Change detection outputs:
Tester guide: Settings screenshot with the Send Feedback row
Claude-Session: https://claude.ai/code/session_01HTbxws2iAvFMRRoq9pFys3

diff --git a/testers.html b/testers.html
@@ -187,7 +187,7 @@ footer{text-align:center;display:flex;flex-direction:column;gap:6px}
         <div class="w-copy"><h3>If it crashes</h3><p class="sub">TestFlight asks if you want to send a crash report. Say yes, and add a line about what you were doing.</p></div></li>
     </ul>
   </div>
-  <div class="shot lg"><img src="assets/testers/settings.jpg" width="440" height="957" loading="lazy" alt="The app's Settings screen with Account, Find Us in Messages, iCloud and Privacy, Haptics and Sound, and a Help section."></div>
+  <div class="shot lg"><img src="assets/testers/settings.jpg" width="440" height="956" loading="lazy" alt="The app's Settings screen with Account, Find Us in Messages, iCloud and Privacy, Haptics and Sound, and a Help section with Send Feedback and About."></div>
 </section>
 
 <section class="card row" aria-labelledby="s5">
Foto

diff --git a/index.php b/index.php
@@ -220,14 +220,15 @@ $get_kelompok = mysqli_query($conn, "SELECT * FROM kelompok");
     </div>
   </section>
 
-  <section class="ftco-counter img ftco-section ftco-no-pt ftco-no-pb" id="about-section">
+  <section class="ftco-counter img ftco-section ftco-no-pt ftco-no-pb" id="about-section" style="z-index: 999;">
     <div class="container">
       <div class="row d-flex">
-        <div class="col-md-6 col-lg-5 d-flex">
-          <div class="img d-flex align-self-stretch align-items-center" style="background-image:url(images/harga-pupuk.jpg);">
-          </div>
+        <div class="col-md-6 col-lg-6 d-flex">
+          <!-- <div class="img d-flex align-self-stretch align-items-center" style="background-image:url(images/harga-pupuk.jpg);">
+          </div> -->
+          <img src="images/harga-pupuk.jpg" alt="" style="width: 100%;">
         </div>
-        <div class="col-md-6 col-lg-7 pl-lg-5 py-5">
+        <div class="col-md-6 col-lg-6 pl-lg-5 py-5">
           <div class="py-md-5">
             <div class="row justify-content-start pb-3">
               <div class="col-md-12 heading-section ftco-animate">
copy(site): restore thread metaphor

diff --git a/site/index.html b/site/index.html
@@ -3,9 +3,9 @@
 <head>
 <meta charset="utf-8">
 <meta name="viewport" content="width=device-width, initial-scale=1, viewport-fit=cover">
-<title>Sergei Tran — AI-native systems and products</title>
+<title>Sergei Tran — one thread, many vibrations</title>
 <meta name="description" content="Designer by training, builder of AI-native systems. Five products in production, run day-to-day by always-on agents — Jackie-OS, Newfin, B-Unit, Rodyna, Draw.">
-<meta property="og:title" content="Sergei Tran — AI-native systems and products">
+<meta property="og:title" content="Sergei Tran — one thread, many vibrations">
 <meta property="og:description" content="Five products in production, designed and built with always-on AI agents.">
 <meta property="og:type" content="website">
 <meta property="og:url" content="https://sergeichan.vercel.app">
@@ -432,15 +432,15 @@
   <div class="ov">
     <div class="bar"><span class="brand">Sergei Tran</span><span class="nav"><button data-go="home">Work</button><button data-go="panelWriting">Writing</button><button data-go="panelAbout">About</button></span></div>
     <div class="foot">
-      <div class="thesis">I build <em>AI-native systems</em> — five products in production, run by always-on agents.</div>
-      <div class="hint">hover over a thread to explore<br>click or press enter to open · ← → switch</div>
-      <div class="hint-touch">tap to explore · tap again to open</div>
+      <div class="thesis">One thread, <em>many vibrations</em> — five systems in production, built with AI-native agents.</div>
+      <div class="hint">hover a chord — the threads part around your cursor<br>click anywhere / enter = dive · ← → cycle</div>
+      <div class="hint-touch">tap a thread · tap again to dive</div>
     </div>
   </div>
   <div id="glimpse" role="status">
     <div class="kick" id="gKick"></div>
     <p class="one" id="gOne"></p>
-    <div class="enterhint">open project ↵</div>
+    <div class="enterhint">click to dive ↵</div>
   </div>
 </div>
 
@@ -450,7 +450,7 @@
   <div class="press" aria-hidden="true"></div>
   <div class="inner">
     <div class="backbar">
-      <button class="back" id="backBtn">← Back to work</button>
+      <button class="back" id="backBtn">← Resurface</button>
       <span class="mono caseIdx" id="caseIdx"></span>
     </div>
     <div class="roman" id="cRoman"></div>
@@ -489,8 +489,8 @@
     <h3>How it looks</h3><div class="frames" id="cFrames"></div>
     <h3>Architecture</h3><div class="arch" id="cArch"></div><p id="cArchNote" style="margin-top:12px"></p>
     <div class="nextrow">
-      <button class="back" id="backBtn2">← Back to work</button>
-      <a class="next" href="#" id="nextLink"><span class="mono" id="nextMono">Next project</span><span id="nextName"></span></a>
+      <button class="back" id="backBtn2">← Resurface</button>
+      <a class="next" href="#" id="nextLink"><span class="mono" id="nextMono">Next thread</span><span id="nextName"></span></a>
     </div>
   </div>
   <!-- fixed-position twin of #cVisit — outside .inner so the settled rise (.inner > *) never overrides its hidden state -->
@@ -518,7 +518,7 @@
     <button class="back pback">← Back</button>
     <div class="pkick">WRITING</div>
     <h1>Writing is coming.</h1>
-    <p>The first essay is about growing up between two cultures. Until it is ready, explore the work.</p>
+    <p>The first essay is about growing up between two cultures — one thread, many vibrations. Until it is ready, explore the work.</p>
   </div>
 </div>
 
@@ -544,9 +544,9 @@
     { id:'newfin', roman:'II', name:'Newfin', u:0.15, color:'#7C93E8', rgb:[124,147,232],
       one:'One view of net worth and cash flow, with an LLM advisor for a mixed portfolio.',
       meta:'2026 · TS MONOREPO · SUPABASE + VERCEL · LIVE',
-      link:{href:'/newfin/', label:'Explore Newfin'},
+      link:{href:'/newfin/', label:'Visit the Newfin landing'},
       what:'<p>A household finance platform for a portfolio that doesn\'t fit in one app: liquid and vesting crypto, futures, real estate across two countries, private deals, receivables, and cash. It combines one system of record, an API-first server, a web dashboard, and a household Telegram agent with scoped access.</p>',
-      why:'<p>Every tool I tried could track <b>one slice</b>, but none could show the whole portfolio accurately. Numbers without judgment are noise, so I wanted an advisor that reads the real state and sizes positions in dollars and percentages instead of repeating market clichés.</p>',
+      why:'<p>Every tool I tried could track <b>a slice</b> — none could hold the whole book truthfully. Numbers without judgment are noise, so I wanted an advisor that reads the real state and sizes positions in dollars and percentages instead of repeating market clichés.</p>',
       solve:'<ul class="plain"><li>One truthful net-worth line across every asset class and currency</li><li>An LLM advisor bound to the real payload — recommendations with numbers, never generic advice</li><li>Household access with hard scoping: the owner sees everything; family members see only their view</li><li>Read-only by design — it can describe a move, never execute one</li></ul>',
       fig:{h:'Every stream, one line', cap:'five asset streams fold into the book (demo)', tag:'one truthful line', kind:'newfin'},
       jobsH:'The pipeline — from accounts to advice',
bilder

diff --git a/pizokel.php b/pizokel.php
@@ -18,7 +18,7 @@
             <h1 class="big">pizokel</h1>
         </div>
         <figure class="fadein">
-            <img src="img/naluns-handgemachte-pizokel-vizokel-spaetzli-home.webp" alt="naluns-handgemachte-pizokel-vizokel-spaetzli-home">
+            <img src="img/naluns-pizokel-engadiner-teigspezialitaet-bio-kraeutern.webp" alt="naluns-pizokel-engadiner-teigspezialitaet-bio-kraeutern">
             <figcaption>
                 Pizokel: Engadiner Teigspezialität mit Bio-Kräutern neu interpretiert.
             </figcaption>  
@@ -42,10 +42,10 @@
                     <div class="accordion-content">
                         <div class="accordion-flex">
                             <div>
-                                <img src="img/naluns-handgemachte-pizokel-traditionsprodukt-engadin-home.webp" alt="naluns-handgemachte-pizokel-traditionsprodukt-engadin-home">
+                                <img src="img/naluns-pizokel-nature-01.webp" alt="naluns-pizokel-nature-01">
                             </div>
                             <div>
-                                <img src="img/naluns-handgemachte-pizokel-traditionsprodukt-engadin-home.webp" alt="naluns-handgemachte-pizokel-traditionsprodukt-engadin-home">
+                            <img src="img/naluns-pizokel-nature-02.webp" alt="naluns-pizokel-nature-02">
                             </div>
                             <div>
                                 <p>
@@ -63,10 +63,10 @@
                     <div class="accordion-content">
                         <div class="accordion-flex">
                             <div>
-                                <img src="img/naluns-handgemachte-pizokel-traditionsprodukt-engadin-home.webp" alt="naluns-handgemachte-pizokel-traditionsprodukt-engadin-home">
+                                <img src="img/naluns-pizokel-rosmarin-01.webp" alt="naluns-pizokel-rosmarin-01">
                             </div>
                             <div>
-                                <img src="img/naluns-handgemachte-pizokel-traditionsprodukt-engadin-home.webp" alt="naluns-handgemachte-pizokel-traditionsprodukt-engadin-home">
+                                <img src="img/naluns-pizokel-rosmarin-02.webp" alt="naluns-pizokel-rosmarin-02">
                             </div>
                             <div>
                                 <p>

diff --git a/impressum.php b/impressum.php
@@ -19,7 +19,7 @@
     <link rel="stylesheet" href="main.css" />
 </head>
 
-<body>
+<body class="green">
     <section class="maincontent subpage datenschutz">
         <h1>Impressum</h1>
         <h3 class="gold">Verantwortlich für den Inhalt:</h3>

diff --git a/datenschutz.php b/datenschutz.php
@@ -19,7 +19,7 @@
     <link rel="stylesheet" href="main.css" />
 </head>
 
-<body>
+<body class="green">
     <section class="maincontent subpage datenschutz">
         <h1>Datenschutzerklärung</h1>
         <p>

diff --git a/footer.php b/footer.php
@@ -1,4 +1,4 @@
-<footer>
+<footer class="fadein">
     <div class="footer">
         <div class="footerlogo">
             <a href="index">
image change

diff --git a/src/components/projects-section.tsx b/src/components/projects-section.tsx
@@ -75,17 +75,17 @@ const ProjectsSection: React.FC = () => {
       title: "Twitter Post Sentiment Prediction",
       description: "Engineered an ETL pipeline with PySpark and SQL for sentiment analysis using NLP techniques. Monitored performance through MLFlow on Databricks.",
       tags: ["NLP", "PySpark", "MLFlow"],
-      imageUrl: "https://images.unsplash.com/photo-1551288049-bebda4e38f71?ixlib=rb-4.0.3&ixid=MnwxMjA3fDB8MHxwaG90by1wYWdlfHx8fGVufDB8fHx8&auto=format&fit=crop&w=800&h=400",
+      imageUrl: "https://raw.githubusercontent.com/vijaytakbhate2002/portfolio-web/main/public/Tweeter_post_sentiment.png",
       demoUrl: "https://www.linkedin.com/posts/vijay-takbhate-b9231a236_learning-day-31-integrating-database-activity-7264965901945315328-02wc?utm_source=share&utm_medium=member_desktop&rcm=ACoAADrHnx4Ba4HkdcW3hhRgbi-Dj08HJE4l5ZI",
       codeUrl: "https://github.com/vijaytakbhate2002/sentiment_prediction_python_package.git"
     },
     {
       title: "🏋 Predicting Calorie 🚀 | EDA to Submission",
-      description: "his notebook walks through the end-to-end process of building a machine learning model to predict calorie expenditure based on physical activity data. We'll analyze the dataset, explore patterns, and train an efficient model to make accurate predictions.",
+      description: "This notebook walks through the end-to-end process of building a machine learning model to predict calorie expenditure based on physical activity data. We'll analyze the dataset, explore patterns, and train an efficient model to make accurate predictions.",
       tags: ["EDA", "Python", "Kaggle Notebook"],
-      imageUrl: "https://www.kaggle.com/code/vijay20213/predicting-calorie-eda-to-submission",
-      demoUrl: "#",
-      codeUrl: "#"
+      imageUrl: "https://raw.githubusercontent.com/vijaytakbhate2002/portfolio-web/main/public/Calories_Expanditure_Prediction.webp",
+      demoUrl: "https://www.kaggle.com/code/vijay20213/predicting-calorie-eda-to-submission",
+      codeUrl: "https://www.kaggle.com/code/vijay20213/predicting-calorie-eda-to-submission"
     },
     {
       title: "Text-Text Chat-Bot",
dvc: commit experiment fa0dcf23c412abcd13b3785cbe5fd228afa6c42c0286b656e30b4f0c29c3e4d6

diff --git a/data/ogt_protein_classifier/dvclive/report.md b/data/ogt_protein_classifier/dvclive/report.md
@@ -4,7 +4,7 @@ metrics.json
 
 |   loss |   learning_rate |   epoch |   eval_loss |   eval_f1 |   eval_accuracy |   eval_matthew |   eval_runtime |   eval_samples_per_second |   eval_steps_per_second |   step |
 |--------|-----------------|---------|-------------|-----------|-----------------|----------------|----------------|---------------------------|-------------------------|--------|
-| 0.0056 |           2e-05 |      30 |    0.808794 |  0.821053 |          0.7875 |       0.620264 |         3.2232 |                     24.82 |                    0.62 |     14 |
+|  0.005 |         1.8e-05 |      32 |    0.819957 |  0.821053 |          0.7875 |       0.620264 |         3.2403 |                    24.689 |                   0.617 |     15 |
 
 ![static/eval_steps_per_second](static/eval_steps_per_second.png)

▸ **PROBLEM DETAILS**
Print the first line of the records above and each line after it, exactly, through the line with "-187,7 +187,7 @@".

▸ **ANSWER BOX**
Tester guide: Settings screenshot with the Send Feedback row
Claude-Session: https://claude.ai/code/session_01HTbxws2iAvFMRRoq9pFys3

diff --git a/testers.html b/testers.html
@@ -187,7 +187,7 @@ footer{text-align:center;display:flex;flex-direction:column;gap:6px}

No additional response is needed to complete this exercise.